Then things get worse. She travels half way across the country, arranges to meet someone she believes has cheated and defrauded her in an empty room in a cheap hotel, whose first words to her are that she doesn’t know who he is and whether he has come to eliminate someone who is becoming a nuisance, but then he just caves in to her threat to expose him. Not only that he offers to give her a more money to placate her anger. That scene was absolutely ridiculous. The whole build up to it was ridiculous.

Throughout we are bombarded by trite, home spun philosophy about achieving potential, never giving in, examples of those who had lived the ‘American Dream’, that all are equal in America, that anyone can achieve success, regardless of class or colour. On and on it went. Perhaps instead of telling the viewer of the film they should have said so to those who are queuing outside food banks throughout the benighted United States.

If all this isn’t enough when we get to the end and hear how she continued to support her despicable family, even though they tried to rob her (yet again), we are subjected to her being patronising to a young, black, female inventor and distributing her largess. And to remind us (as if we need reminding) that she came from humble beginnings we see her finger her scraps of paper from her childhood. It was enough to make my skin creep.

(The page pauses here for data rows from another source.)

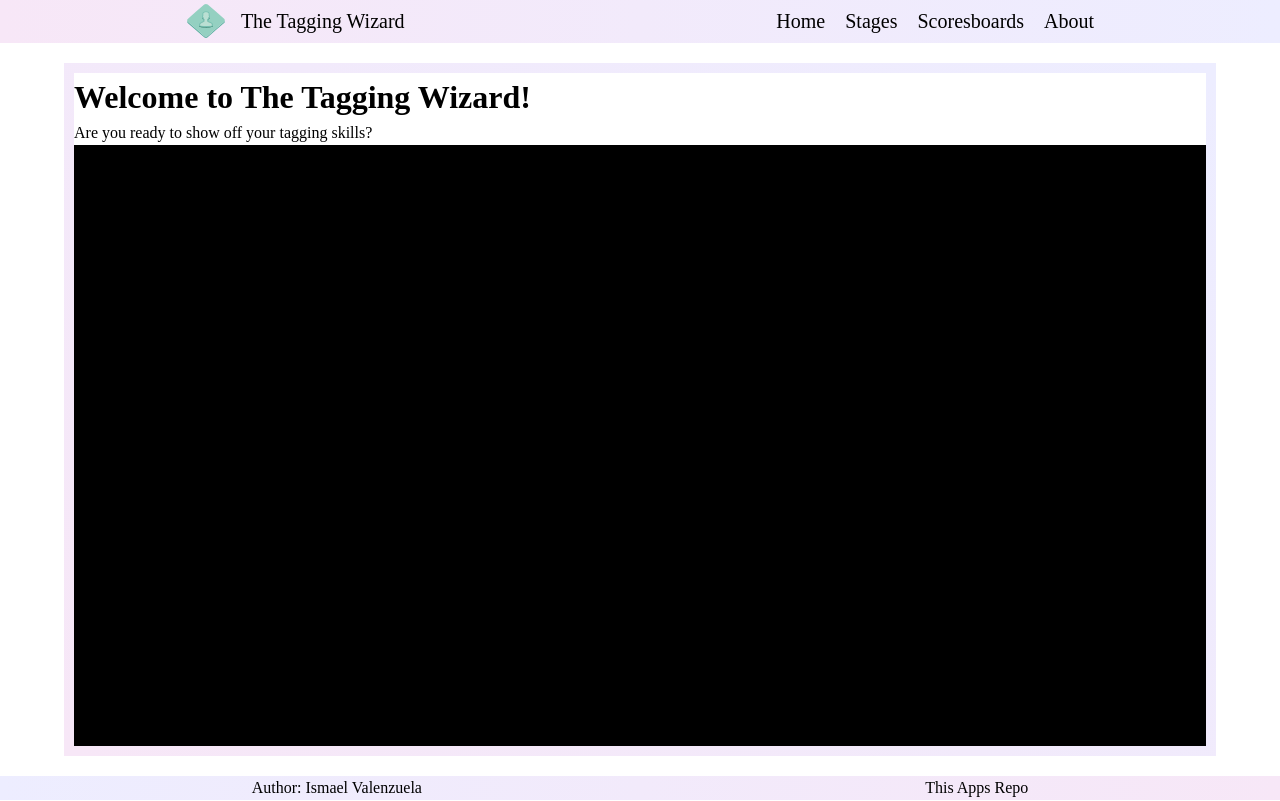
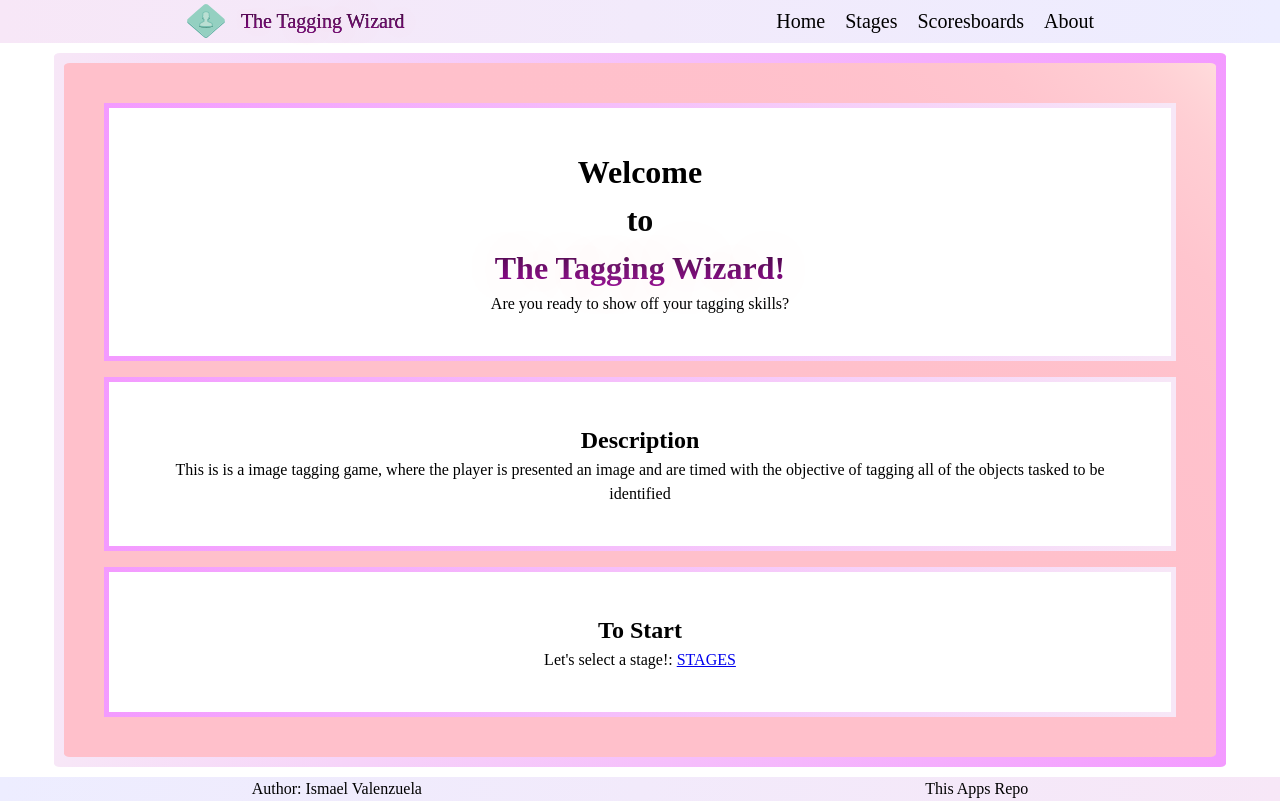
Before and after one commit to Ishm4el/Image-Tagging-App, a React (Vite) app in the folder client/: page / in a window 1280 px wide. Built offline with nearby package versions, Linux system fonts and the light colour scheme.

Commit message:
Completed the home page for the application. added hue coloration for the colors.module.css.

```diff
--- a/client/src/App.module.css
+++ b/client/src/App.module.css
@@ -4,7 +4,7 @@
   display: flex;
   flex-direction: column;
   height: 100dvh;
-  justify-content: space-around;
+  justify-content: space-between;
 }
 
 .container-main {
--- a/client/src/colors.module.css
+++ b/client/src/colors.module.css
@@ -1,5 +1,10 @@
 :root {
+  --lightPrimaryBgHue: 300;
+  --lightSecondary: 240;
+  --lightThirdBg: 293;
+
   --lightBaseBg: white;
   --lightPrimaryBg: rgb(247, 231, 247);
   --lightSecondaryBg: rgb(237, 237, 255);
+  --lightThirdBg: hsla(293, 100%, 63.5%, 0.54)
 }
--- a/client/src/routes/Home.module.css
+++ b/client/src/routes/Home.module.css
@@ -1,26 +1,77 @@
 @import "../colors.module.css";
 
 .container-main {
-  flex: 1 0 auto;
-  border-image: linear-gradient(
-    45deg,
-    var(--lightPrimaryBg) 0%,
-    var(--lightSecondaryBg) 100%
-  ) 1;
-  border-radius: 10px;
-  border-width: 10px;
-  border-style: solid;
+  --border-radius: 0.5%;
+
+  background: linear-gradient(0.125turn, pink, 95%, rgb(255, 220, 220));
+  border-radius: var(--border-radius);
   margin: 2.5dvh 5dvw;
+  padding: 5vh;
+  position: relative;
+  box-sizing: border-box;
+}
+
+.container-main::before {
+  border-radius: var(--border-radius);
+  content: "";
+  background-image: linear-gradient(
+    to right,
+    var(--lightPrimaryBg),
+    var(--lightThirdBg)
+  );
+  z-index: -1;
+  top: -10px;
+  left: -10px;
+  bottom: -10px;
+  right: -10px;
+  position: absolute;
 }
 
 .card-home-welcome {
   display: flex;
   flex-direction: column;
-  height: 100%;
   justify-content: space-between;
+  gap: 2dvh;
 }
 
-.something {
-  flex: 1 0 auto;
-  background-color: black;
+.card-welcome {
+  display: flex;
+  flex-flow: column;
+  border-image: linear-gradient(
+      to right,
+      var(--lightThirdBg),
+      var(--lightPrimaryBg)
+    )
+    1;
+  border-width: 5px;
+  border-style: solid;
+  background-color: white;
+  justify-content: center;
+  align-items: center;
+  text-align: center;
+  padding: 5dvh;
 }
+
+span {
+  background: linear-gradient(to right top, rgb(156, 0, 156), rgb(0, 0, 0));
+  background-clip: text;
+  color: transparent;
+  background-size: 900%;
+  background-position: 0 50%;
+  text-shadow: 0 0 2em pink;
+  -webkit-text-fill-color: transparent;
+  animation: animate-background 3s infinite alternate linear;
+}
+
+@keyframes animate-background {
+  0% {
+    background-position: 0 50%;
+  }
+  100% {
+    background-position: 100% 50%;
+  }
+}
+
+.card-text {
+  composes: card-welcome;
+}
--- a/client/src/routes/Home.tsx
+++ b/client/src/routes/Home.tsx
@@ -1,11 +1,30 @@
+import { Link } from "react-router-dom";
 import styles from "./Home.module.css";
 export default function Home(): React.ReactElement {
   return (
     <main className={styles["container-main"]}>
       <div className={styles["card-home-welcome"]}>
-        <h1>Welcome to The Tagging Wizard!</h1>
-        <p>Are you ready to show off your tagging skills?</p>
-        <div className={styles.something}>a</div>
+        <div className={styles["card-welcome"]}>
+          <h1>
+            Welcome<br></br>to<br></br>
+            <span>The Tagging Wizard!</span>
+          </h1>
+          <p>Are you ready to show off your tagging skills?</p>
+        </div>
+        <div className={styles["card-text"]}>
+          <h2>Description</h2>
+          <p>
+            This is is a image tagging game, where the player is presented an
+            image and are timed with the objective of tagging all of the objects
+            tasked to be identified
+          </p>
+        </div>
+        <div className={styles["card-text"]}>
+          <h2>To Start</h2>
+          <p>
+            Let's select a stage!: <Link to={"/stages"}>STAGES</Link>
+          </p>
+        </div>
       </div>
     </main>
   );
```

And whose idea was it to give us a narrator who is literally telling the story from beyond the grave?

Finally, what has happened to that coterie of fine American actors who came on our screens in the 1970s? Robert de Niro is in this film and he was an embarrassment. If he has to continue to appear on the big screen perhaps he should be doing what a couple of his contemporaries, i.e., Pacino and Keitel, are now doing. Just make adverts where bad acting is a bonus and live on the glories of the past.

For reasons that are beyond me this film is up for nominations in the upcoming awards season (and has already been nominated for Best Picture and Best Actress – Musical or Comedy, in the 2016 Golden Globe Awards). It might well win (you can’t blame the Academy, for example, for taste). Win or lose Lawrence will probably be able to command even more money than she does at the moment for the roles she will take on. She might not get as much as the men but will still earn more than 99% of the world’s population, let alone those in the acting profession worldwide. We can only hope that with some of those earnings she buys her Mexican maid (probably on minimum wage) a new mop.